Exercise description>
Your copy of the data should match it exactly, except that the pictures are gone.
___ Source records ___
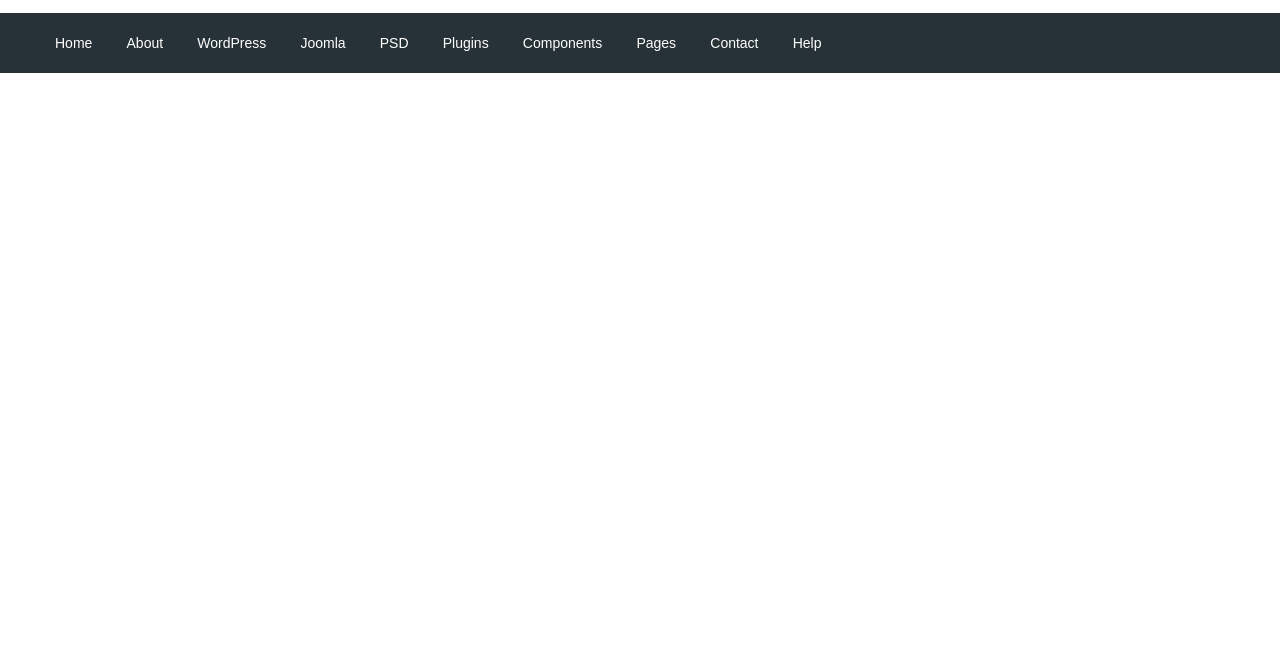
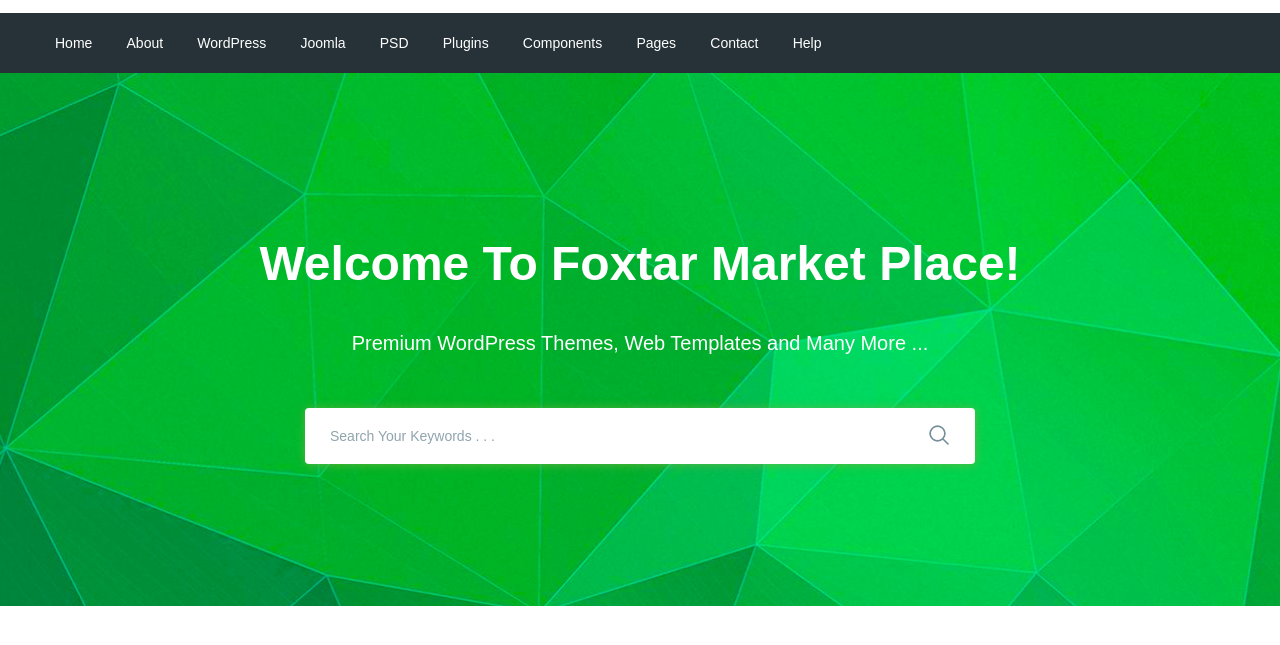
Before and after one commit to ElenaPodoliak/Moderno, a website: page app/index.html in a window 1280 px wide. Shown: the part 77-722 px from the top of the page. Drawn offline with nearby package versions, Linux system fonts and the light colour scheme; files that its build step writes are made by us from their sources.

Commit message:
added search section

```diff
--- a/app/index.html
+++ b/app/index.html
@@ -96,9 +96,28 @@
                 </nav>
             </div>
         </div>
+    </header>
 
-
-    </header>
+    <section class="search" style="background-image: url(images/search-bg.jpg);">
+        <div class="container">
+            <div class="search__inner">
+            <div class="search__inner-title">
+                Welcome To Foxtar Market Place!
+            </div>
+            <div class="search__inner-text">
+                Premium WordPress Themes, Web Templates and Many More ...
+            </div>
+            <div class="search__inner-form">
+                <form>
+                    <input type="text" placeholder="Search Your Keywords . . ." required>
+                    <button type="submit">
+                        <img src="images/icons/search.png" alt="">
+                    </button>
+                </form>
+            </div>
+        </div>
+        </div>
+    </section>
 
 
     <script src="https://ajax.googleapis.com/ajax/libs/jquery/3.4.1/jquery.min.js"></script>
--- a/app/scss/style.scss
+++ b/app/scss/style.scss
@@ -8,6 +8,7 @@
     height: 90px;
     align-items: center;
 }
+
 .header__text {
     margin-left: auto;
     margin-right: 50px;
@@ -15,6 +16,7 @@
         color:$red;
     }
 }
+
 .header__btn {
     padding: 4px;
     width: 72px;
@@ -23,21 +25,26 @@
     color: #ffffff;
     font-size: 12px;
 }
+
 .header__btn-login {
     background-color: $green;
 }
+
 .header__btn-register {
     background-color: $red;
     margin-left: 7px;
 }
+
 .header__menu {
     background-color: $bg;
 }
+
 .menu {
     display: flex;
     align-items: center;
     height: 60px;
 }
+
 .menu__list {
     li {
         display: inline-block;
@@ -50,3 +57,66 @@
         color: #ffffff;
     }
 }
+.search {
+    background-repeat: no-repeat;
+    background-size: cover;
+    background-position: center;
+    min-height: 533px;
+}
+
+.search__inner {
+    padding: 155px 0 100px;
+    color: #ffffff;
+    text-align: center;
+
+    &-title {
+        margin-bottom: 28px;
+        font-weight: 700;
+        font-size: 48px;
+        line-height: 72px;
+    }
+
+    &-text {
+        margin-bottom: 50px;
+        font-weight: 500;
+        font-size: 20px;
+        line-height: 30px;
+    }
+
+    &-form {
+        max-width: 670px;
+        margin: 0 auto;
+        position: relative;
+
+        input {
+            display: block;
+            width: 100%;
+            height: 56px;
+            box-shadow: 0.5px 0.866px 10px 0px rgba(124, 178, 64, 0.75);
+            border-radius: 4px;
+            border: none;
+            font-size: 14px;
+            font-weight: 500;
+            padding-left: 25px;
+            padding-right: 60px;
+            // outline: none;
+            // &:focus {
+            //     border: 1px solid $green;
+            // }
+
+            &::placeholder {
+                color: #90a4ae;
+                font-weight: 500;
+            }
+
+        }
+        button {
+            position: absolute;
+            border: none;
+            background-color: transparent;
+            right: 20px;
+            top: 16px;
+        }
+    }
+
+}
```
Also changed, not shown: app/images/icons/search.png (added), app/images/icons/search.svg (added), app/images/search-bg.jpg (added).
___
Exercise solution>
Before and after one commit to ElenaPodoliak/Moderno, a website: page app/index.html in a window 1280 px wide. Shown: the part 77-722 px from the top of the page. Drawn offline with nearby package versions, Linux system fonts and the light colour scheme; files that its build step writes are made by us from their sources.

Commit message:
added search section

```diff
--- a/app/index.html
+++ b/app/index.html
@@ -96,9 +96,28 @@
                 </nav>
             </div>
         </div>
+    </header>
 
-
-    </header>
+    <section class="search" style="background-image: url(images/search-bg.jpg);">
+        <div class="container">
+            <div class="search__inner">
+            <div class="search__inner-title">
+                Welcome To Foxtar Market Place!
+            </div>
+            <div class="search__inner-text">
+                Premium WordPress Themes, Web Templates and Many More ...
+            </div>
+            <div class="search__inner-form">
+                <form>
+                    <input type="text" placeholder="Search Your Keywords . . ." required>
+                    <button type="submit">
+                        <img src="images/icons/search.png" alt="">
+                    </button>
+                </form>
+            </div>
+        </div>
+        </div>
+    </section>
 
 
     <script src="https://ajax.googleapis.com/ajax/libs/jquery/3.4.1/jquery.min.js"></script>
--- a/app/scss/style.scss
+++ b/app/scss/style.scss
@@ -8,6 +8,7 @@
     height: 90px;
     align-items: center;
 }
+
 .header__text {
     margin-left: auto;
     margin-right: 50px;
@@ -15,6 +16,7 @@
         color:$red;
     }
 }
+
 .header__btn {
     padding: 4px;
     width: 72px;
@@ -23,21 +25,26 @@
     color: #ffffff;
     font-size: 12px;
 }
+
 .header__btn-login {
     background-color: $green;
 }
+
 .header__btn-register {
     background-color: $red;
     margin-left: 7px;
 }
+
 .header__menu {
     background-color: $bg;
 }
+
 .menu {
     display: flex;
     align-items: center;
     height: 60px;
 }
+
 .menu__list {
     li {
         display: inline-block;
@@ -50,3 +57,66 @@
         color: #ffffff;
     }
 }
+.search {
+    background-repeat: no-repeat;
+    background-size: cover;
+    background-position: center;
+    min-height: 533px;
+}
+
+.search__inner {
+    padding: 155px 0 100px;
+    color: #ffffff;
+    text-align: center;
+
+    &-title {
+        margin-bottom: 28px;
+        font-weight: 700;
+        font-size: 48px;
+        line-height: 72px;
+    }
+
+    &-text {
+        margin-bottom: 50px;
+        font-weight: 500;
+        font-size: 20px;
+        line-height: 30px;
+    }
+
+    &-form {
+        max-width: 670px;
+        margin: 0 auto;
+        position: relative;
+
+        input {
+            display: block;
+            width: 100%;
+            height: 56px;
+            box-shadow: 0.5px 0.866px 10px 0px rgba(124, 178, 64, 0.75);
+            border-radius: 4px;
+            border: none;
+            font-size: 14px;
+            font-weight: 500;
+            padding-left: 25px;
+            padding-right: 60px;
+            // outline: none;
+            // &:focus {
+            //     border: 1px solid $green;
+            // }
+
+            &::placeholder {
+                color: #90a4ae;
+                font-weight: 500;
+            }
+
+        }
+        button {
+            position: absolute;
+            border: none;
+            background-color: transparent;
+            right: 20px;
+            top: 16px;
+        }
+    }
+
+}
```
Also changed, not shown: app/images/icons/search.png (added), app/images/icons/search.svg (added), app/images/search-bg.jpg (added).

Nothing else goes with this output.